And I nod and I smile because I know what they mean. They know I’m the guy who does that “blog thing” and lives and dies with the Red Sox and once threatened a conference room full of prospects when one of them copped to being a Yankees fan.
But the thing is, I’m doing fine.
No more Red Sox baseball? Sucks. But whereas 2003 saw me bedridden and bedraggled, sick to my stomach and lost in clouds of despair, the new, post-2004 and -2007 me knows that these days, “maybe next year” really means “maybe next year.” And Red Sox championships aren’t the sort of things that poke their heads out of Loch Ness once in a blue moon, then disappear without a trace. They’re real, baby. And they’re spectacular.
So when I see these articles like this one in the Globe in which a local funeral director — yeah, you read that right — offers hints for overcoming the shock of the postseason’s abrupt ending, I just nod and smile.

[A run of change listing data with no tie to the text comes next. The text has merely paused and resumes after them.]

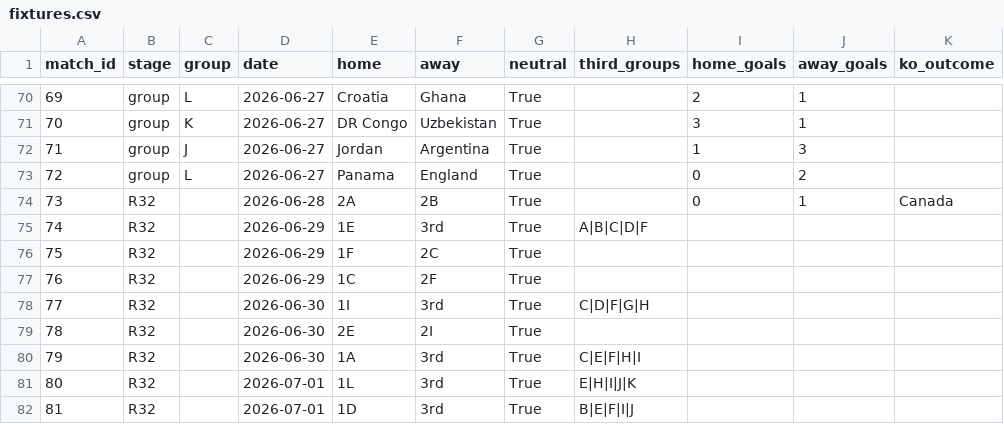
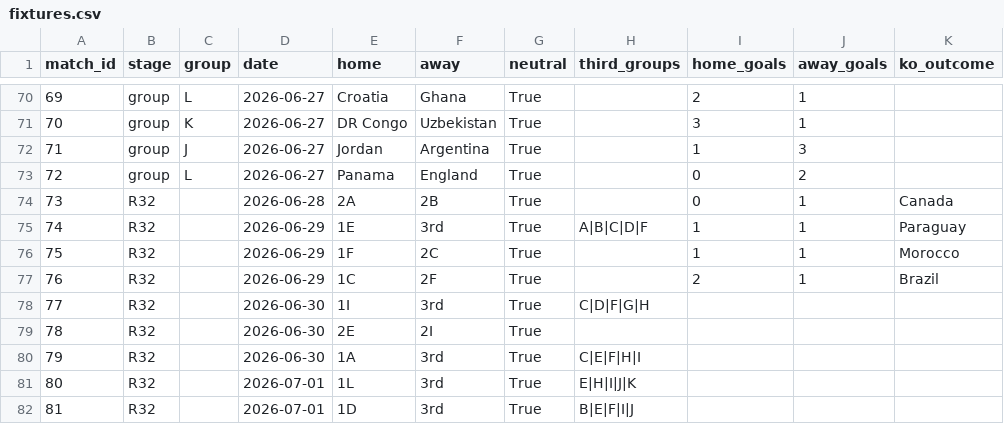
Before and after one commit to marcovillar-br/worldcup, a CSV file: data/editions/2026/fixtures.csv, drawn as a sheet; only a part is shown, gaps mark what is left out.

```diff
--- a/data/editions/2026/fixtures.csv
+++ b/data/editions/2026/fixtures.csv
@@ -74,5 +74,5 @@ match_id,stage,group,date,home,away,neutral,third_groups,home_goals,away_goals,k
 73,R32,,2026-06-28,2A,2B,True,,0,1,Canada
-74,R32,,2026-06-29,1E,3rd,True,A|B|C|D|F,,,
-75,R32,,2026-06-29,1F,2C,True,,,,
-76,R32,,2026-06-29,1C,2F,True,,,,
+74,R32,,2026-06-29,1E,3rd,True,A|B|C|D|F,1,1,Paraguay
+75,R32,,2026-06-29,1F,2C,True,,1,1,Morocco
+76,R32,,2026-06-29,1C,2F,True,,2,1,Brazil
 77,R32,,2026-06-30,1I,3rd,True,C|D|F|G|H,,,
```
Also changed, not shown: 3 other files.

I paid my dues in 2003. And when the bad vibes set in, as they did earlier this week, I just dig on this:
Doesn’t that make everything better?
Knowing how it all went down, it’s tough to remember that when this occured, we were three games down and three outs away from the Big Sleep. We had nothing but that moment, that steal, that at bat. A park packed with people begging for just another inning of Red Sox baseball, clinging tenaciously to whatever remnants of the season we could get our mitts on. We didn’t know where it was heading; we just knew we didn’t want to say goodbye. And the boys came through furiously.

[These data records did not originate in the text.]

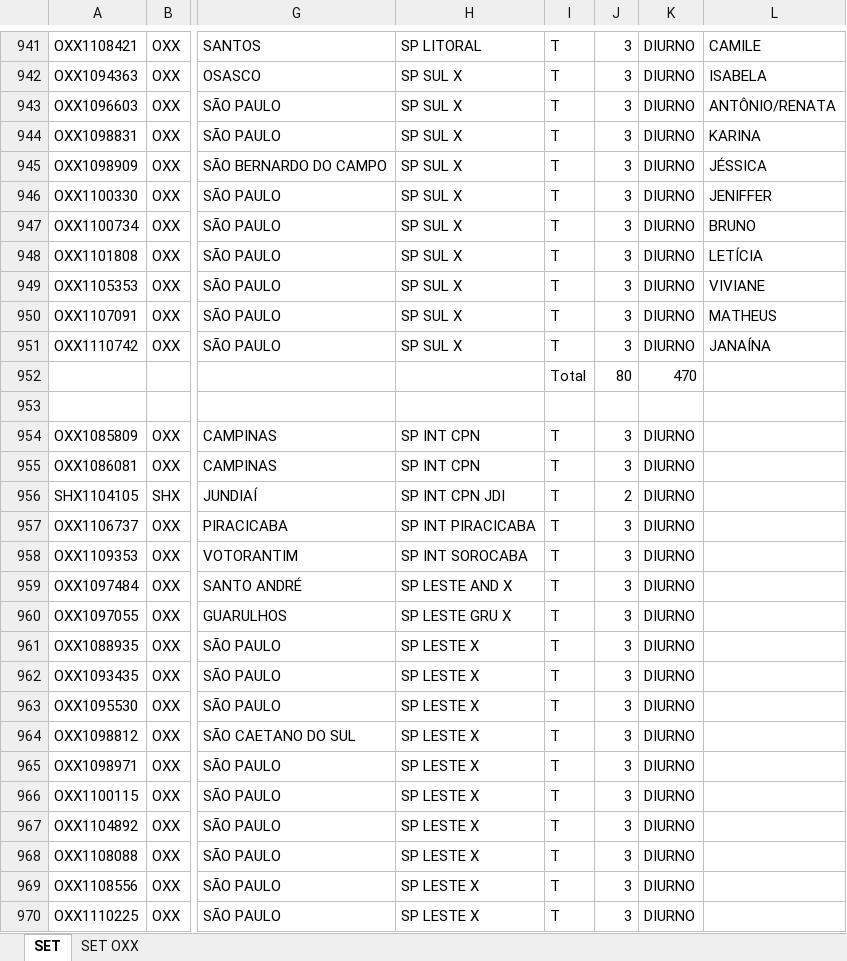
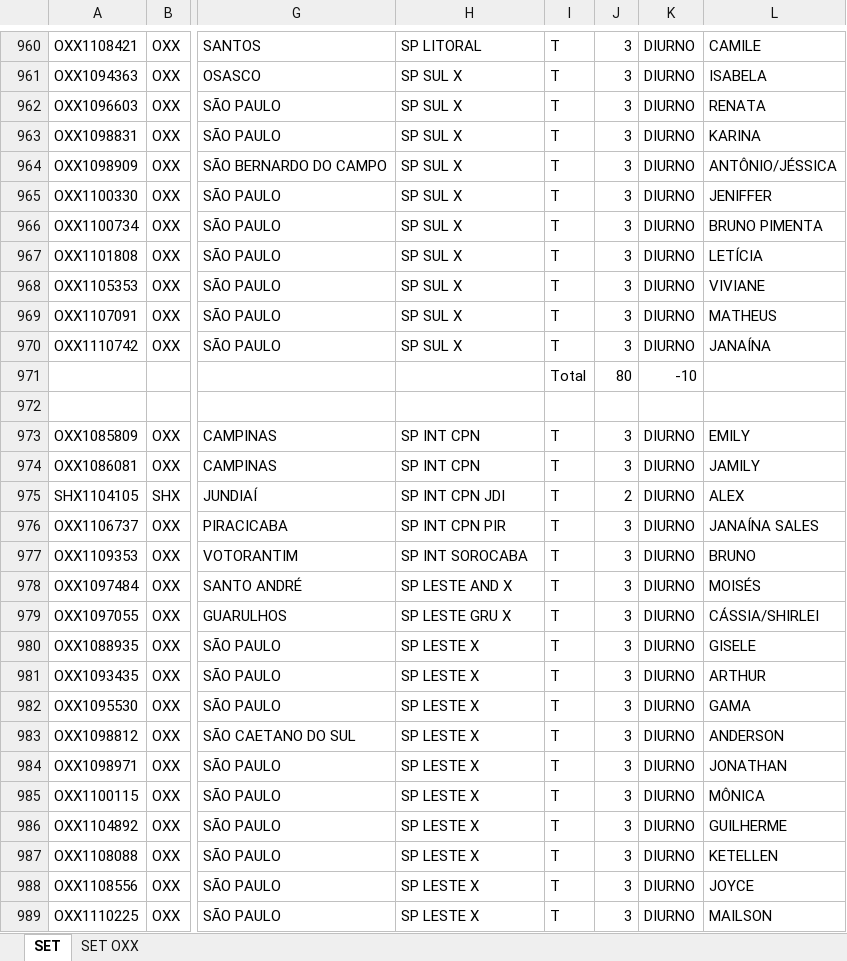
Before and after one commit to gregNasc/streamlit_chamados, an Excel workbook: chamado.xlsx, sheet SET, drawn as a sheet; only a part is shown, gaps mark what is left out; values as stored, in another font and other column widths than the file's, no cell formats; conditional formats not drawn; addresses are those after the commit; the diff covers the shown part only; the diff names each change by its address in the sheet, - before the commit and + after, or states it on an @@ line.

Commit message:
Add files via upload
Rev_08

```diff
--- a/chamado.xlsx (sheet SET)
+++ b/chamado.xlsx (sheet SET)
-L962: ANTÔNIO/RENATA
+L962: RENATA
-L964: JÉSSICA
+L964: ANTÔNIO/JÉSSICA
-L966: BRUNO
+L966: BRUNO PIMENTA
-K971: 470
+K971: -10
-L973: (empty)
+L973: EMILY
-L974: (empty)
+L974: JAMILY
-L975: (empty)
+L975: ALEX
-H976: SP INT PIRACICABA
+H976: SP INT CPN PIR
-L976: (empty)
+L976: JANAÍNA SALES
-L977: (empty)
+L977: BRUNO
-L978: (empty)
+L978: MOISÉS
-L979: (empty)
+L979: CÁSSIA/SHIRLEI
-L980: (empty)
+L980: GISELE
-L981: (empty)
+L981: ARTHUR
-L982: (empty)
+L982: GAMA
-L983: (empty)
+L983: ANDERSON
-L984: (empty)
+L984: JONATHAN
-L985: (empty)
+L985: MÔNICA
-L986: (empty)
+L986: GUILHERME
-L987: (empty)
+L987: KETELLEN
-L988: (empty)
+L988: JOYCE
-L989: (empty)
+L989: MAILSON
```
Also changed, not shown: 36 added rows, 16 removed rows and 484 edited cells elsewhere in this sheet, sheet SET OXX, cell formats, formulas that keep their value.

There’s enough emotion in that one-and-a-half minute clip to get me through the rest of my days. Thanks again, dudes.